Around 80 P5 pupils from all three of the island’s primary schools have now taken part in two weeks of ‘tag rugby’ sessions, aimed at giving young people a fun - and, just as importantly, a non-contact - introduction to the oval ball game.

We caught up with Kevin Smith and Thomas Connor this week at the second tag rugby session at North Bute Primary in Port Bannatyne, while pupils at St Andrew’s and Rothesay primaries have also shown plenty of enthusiasm, and no little aptitude, for the game.

Plans are also in place for an after-school rugby club at Rothesay Academy and for a festival of rugby for children, to be held after the Easter holidays.

Sam Lawrie, one of the local rugby enthusiasts trying to spread the word about the game, told us: “The tag rugby is going really well so far, and we’re hoping that some Glasgow Warriors players might be able to attend our festival.

“The first after school session at Rothesay Academy, for pupils in S1 to S3, is on Tuesday, March 5 from 4-5pm, and we’re also holding an adult training session on Tuesday, March 26 at the rugby pitch [behind Rothesay Leisure Pool] from 6-7.30pm.”

In addition there are plans to hold family tag rugby sessions during the summer to further foster interest in what is a very social sport.

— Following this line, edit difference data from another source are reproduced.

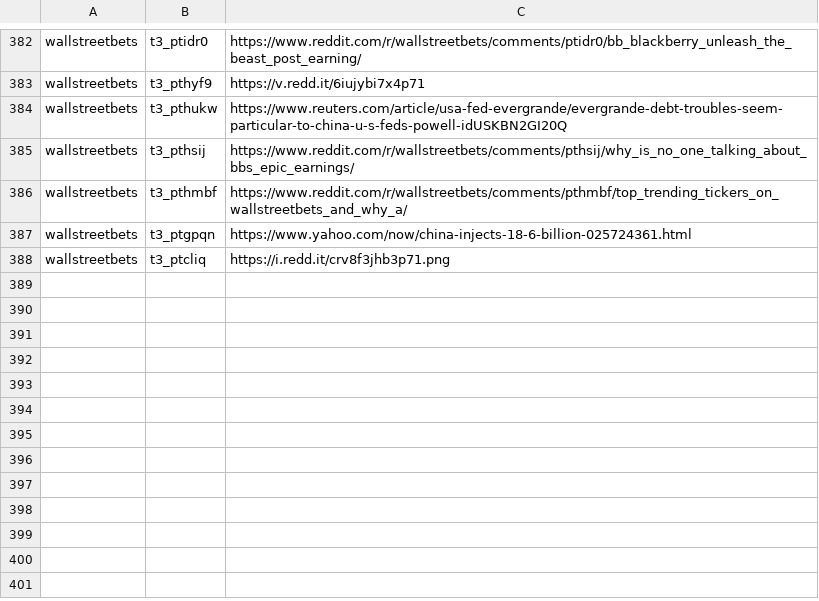
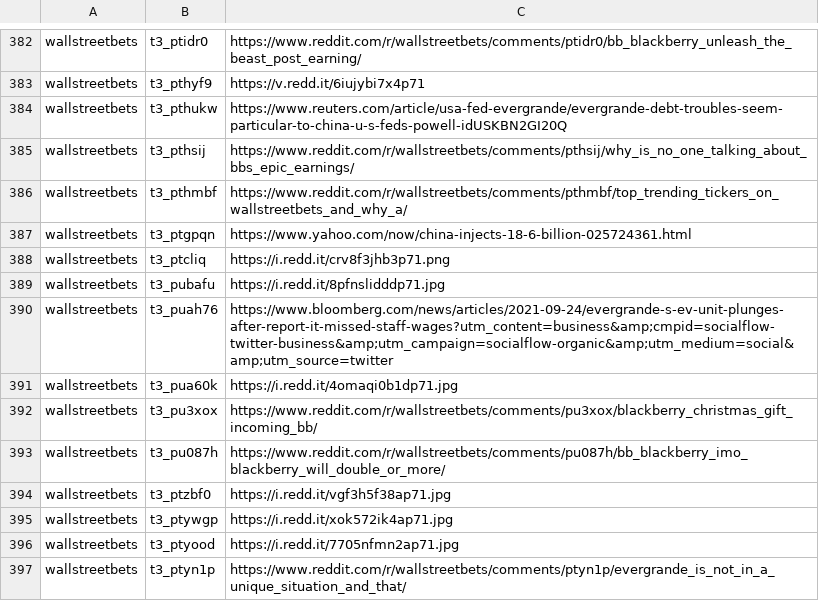
Before and after one commit to dli-invest/finreddit, a CSV file: internal/stocks_sr.csv, drawn as a sheet; only a part is shown, gaps mark what is left out.

```diff
--- a/internal/stocks_sr.csv
+++ b/internal/stocks_sr.csv
@@ -388 +388,10 @@ wallstreetbets,t3_ptgpqn,https://www.yahoo.com/now/china-injects-18-6-billion-02
 wallstreetbets,t3_ptcliq,https://i.redd.it/crv8f3jhb3p71.png
+wallstreetbets,t3_pubafu,https://i.redd.it/8pfnslidddp71.jpg
+wallstreetbets,t3_puah76,https://www.bloomberg.com/news/articles/2021-09-24/evergrande-s-ev-unit-plunges-after-report-it-missed-staff-wages?utm_content=business&amp;cmpid=socialflow-twitter-business&amp;utm_campaign=socialflow-organic&amp;utm_medium=social&amp;utm_source=twitter
+wallstreetbets,t3_pua60k,https://i.redd.it/4omaqi0b1dp71.jpg
+wallstreetbets,t3_pu3xox,https://www.reddit.com/r/wallstreetbets/comments/pu3xox/blackberry_christmas_gift_incoming_bb/
+wallstreetbets,t3_pu087h,https://www.reddit.com/r/wallstreetbets/comments/pu087h/bb_blackberry_imo_blackberry_will_double_or_more/
+wallstreetbets,t3_ptzbf0,https://i.redd.it/vgf3h5f38ap71.jpg
+wallstreetbets,t3_ptywgp,https://i.redd.it/xok572ik4ap71.jpg
+wallstreetbets,t3_ptyood,https://i.redd.it/7705nfmn2ap71.jpg
+wallstreetbets,t3_ptyn1p,https://www.reddit.com/r/wallstreetbets/comments/ptyn1p/evergrande_is_not_in_a_unique_situation_and_that/
```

“Tag rugby is a non-contact, evasive form of the sport,” Sam continued. “In Helensburgh, where I lived previously, we had six-a-side tag rugby sessions where you had to have two girls and an under-16 player in your squad of eight.

“Everyone seems to be loving the sessions we’ve had so far.”

In addition, Sam and his fellow enthusiasts are hoping to generate enough interest to be able to field an adult team in some end-of-season sevens tournaments, and perhaps even to organise one or two full 15-a-side friendly fixtures later in the year.

“The great thing about the after school club at the Academy,” he added, “is that next year the oldest ones in the group will be 16 and at an age when they can be the next generation of adult Bute rugby players.”